“He was angry because he was in pain and he could not talk to them. He said he did not want to see them and we told them to go away. They did not even come for his funeral. We heard that Getu’s mother got married to another man, but we are not in touch. Getu came here some years later when she wanted to get assistance to acquire a national identity card. That is when I showed her where her father is buried.”
Baureni said he does not know if Getu is married but she has a son called Denzel and is said to be staying in Highfield, Harare.
After parting ways with Getu’s mother, Philemon married another woman and they had three children. All the children stay at Roget Farm, but their mother died in 2007, a year after Philemon passed away.
Philemon’s mother Gogo Mijoyi (97) who is Getu’s namesake also stays at the same homestead and has bitter memories about her son.
“He told us that he no longer wanted to go to school when he was in form three. I was not happy, but he was adamant that he wanted to do music. They used to play homemade guitars with his friend and he dropped out of school,” said Gogo Mijoyi.
“He got married at an early age and he became serious about music. It was unfortunate that he separated with his wife after she cheated on him but he loved his daughter. She was named after me and I also loved her so much. It is also unfortunate that she does not visit me, but I am happy that my son made a name through the song ‘Getu’. I heard it being played on radio many times.”
At its formation, Wrist Brothers was made of Philemon, Salim Chikuta, Gordon Ncube, Ephraim Tapfumanei and Smart Mauto.
Later other members Shadrack Banda and Rogers Musa also became part of the band.

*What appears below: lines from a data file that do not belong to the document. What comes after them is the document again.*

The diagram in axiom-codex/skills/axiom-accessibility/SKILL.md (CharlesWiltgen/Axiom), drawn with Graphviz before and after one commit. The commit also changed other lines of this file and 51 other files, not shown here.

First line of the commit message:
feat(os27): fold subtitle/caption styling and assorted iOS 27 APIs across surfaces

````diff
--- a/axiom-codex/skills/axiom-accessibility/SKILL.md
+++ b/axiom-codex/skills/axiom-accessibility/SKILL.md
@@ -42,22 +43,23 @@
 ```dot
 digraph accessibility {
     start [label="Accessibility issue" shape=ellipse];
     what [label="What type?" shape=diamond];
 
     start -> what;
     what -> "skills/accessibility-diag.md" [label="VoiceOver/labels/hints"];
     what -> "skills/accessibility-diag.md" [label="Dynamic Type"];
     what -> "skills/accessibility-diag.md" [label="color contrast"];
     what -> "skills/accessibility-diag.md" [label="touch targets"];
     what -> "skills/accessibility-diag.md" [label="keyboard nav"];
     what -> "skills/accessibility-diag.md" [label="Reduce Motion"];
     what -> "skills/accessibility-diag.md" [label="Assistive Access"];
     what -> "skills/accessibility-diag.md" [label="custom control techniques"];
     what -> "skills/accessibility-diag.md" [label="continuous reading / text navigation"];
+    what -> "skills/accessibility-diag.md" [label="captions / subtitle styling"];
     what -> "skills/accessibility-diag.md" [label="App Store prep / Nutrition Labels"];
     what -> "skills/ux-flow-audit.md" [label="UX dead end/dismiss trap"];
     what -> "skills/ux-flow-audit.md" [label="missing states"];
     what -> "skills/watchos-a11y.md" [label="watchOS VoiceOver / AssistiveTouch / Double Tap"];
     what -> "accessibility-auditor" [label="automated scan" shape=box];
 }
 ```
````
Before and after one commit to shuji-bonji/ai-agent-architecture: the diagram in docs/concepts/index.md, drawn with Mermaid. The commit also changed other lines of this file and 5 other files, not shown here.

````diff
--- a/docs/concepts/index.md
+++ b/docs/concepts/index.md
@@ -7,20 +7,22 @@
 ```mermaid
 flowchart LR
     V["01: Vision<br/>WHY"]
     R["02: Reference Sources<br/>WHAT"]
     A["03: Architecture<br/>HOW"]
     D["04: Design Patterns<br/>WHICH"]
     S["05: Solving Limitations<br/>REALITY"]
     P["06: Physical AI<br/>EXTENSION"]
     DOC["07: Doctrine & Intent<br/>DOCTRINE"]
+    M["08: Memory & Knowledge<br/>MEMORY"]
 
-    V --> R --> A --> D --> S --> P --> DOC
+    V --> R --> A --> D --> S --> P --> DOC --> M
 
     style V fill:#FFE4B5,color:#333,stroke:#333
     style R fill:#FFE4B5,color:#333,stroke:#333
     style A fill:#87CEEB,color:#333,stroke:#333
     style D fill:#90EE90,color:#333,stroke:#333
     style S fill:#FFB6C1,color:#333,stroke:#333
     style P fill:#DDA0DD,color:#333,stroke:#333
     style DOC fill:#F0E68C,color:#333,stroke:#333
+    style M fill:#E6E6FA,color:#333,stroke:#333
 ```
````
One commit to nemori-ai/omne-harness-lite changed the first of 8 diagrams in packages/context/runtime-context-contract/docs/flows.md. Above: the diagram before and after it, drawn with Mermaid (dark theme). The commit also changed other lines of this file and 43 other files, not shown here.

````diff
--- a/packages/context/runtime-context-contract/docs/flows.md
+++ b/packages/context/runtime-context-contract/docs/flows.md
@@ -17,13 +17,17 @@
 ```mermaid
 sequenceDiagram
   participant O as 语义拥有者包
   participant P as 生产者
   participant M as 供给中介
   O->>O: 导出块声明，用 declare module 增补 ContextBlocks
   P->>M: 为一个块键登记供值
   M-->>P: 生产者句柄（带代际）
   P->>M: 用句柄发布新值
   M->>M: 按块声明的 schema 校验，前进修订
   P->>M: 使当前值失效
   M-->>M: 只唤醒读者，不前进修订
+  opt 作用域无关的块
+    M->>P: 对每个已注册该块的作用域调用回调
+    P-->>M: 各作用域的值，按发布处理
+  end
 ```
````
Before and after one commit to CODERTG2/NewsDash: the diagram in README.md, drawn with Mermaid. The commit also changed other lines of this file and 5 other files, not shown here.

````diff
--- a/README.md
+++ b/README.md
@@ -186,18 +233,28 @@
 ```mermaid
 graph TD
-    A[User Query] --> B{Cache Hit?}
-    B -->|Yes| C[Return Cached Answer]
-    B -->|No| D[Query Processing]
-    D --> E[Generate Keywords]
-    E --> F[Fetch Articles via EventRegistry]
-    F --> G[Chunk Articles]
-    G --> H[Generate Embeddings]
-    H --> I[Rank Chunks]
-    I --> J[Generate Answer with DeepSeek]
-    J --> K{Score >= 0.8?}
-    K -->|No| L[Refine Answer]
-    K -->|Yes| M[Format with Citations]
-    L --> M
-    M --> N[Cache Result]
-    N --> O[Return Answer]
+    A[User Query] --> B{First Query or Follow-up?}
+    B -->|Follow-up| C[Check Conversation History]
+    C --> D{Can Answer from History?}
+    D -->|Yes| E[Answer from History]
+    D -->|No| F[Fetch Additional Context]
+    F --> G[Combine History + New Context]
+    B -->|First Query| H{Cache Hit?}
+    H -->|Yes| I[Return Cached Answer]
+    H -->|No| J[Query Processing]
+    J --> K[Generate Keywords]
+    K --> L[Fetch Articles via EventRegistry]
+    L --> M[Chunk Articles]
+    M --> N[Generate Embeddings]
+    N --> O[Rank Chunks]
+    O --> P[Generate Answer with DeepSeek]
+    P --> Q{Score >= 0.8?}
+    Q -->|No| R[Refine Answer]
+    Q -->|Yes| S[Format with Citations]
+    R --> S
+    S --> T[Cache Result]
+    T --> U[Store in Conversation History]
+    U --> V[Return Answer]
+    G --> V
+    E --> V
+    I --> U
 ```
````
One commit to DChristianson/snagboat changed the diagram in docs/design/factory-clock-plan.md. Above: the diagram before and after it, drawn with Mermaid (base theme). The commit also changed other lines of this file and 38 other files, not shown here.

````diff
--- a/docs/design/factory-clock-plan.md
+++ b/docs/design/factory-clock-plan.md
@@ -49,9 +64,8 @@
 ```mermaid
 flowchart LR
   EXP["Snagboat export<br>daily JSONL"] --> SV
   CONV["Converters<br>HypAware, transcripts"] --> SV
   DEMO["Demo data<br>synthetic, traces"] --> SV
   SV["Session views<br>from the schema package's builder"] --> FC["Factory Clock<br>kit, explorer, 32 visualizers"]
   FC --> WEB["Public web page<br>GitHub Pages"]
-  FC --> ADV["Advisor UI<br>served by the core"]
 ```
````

Philemon and Ephraim are late, but all the other members are scattered at farms and mines in Chegutu and Kadoma.
They rarely do music because they failed to make a better hit than “Getu” until they lost popularity and most of them turned to gold panning.
After the album “Getu” in 1994, they also did “Mutangi Ndiwe”, “Sekuru Kuuya”, “Ndakarera Ndega”, “Musha Ndimai”, “Gehena” and “Sara Pavana”.
The group did their last show last year and they are hoping to regroup for another album this year.
During our visit to Chegutu farms, we also met Banda and Musa who spoke glowingly about their heydays.
“Wrist Brothers was a big name during the ‘Getu’ days and we toured many parts of the country. We had to stop doing music after realising that we were no longer popular and our shows were flopping. I was there when the group was formed, but I did not take an active role until a later stage,” recalled Banda.
“We got a contract to record at RTP (Record and Tape Promotions) in 1994 after auditions that were held at a place that belonged to the late Mr Bulk (David Chiyangwa) in Chitungwiza. We were about 20 groups and Wrist Brothers was among the few that won contracts to record with RTP. The song ‘Getu’ became an instant hit and we shared the stage with most big names in the industry.”
Musa recalls how Wrist Brothers was formed.
“As boys from farms that are in the same area, we knew our love for music and that was how the group came together. The name Wrist came from our motto when we were practicing. Our mentors always told us that we should make our wrists as flexible as possible in order to come up with good sound. Many people began calling us ‘wrist boys’ and we became Wrist Brothers. Some of us did not make it to the first line-up of instrumentalists but we got our permanent slots later in the years until we slowed down when our popularity waned,” said Musa.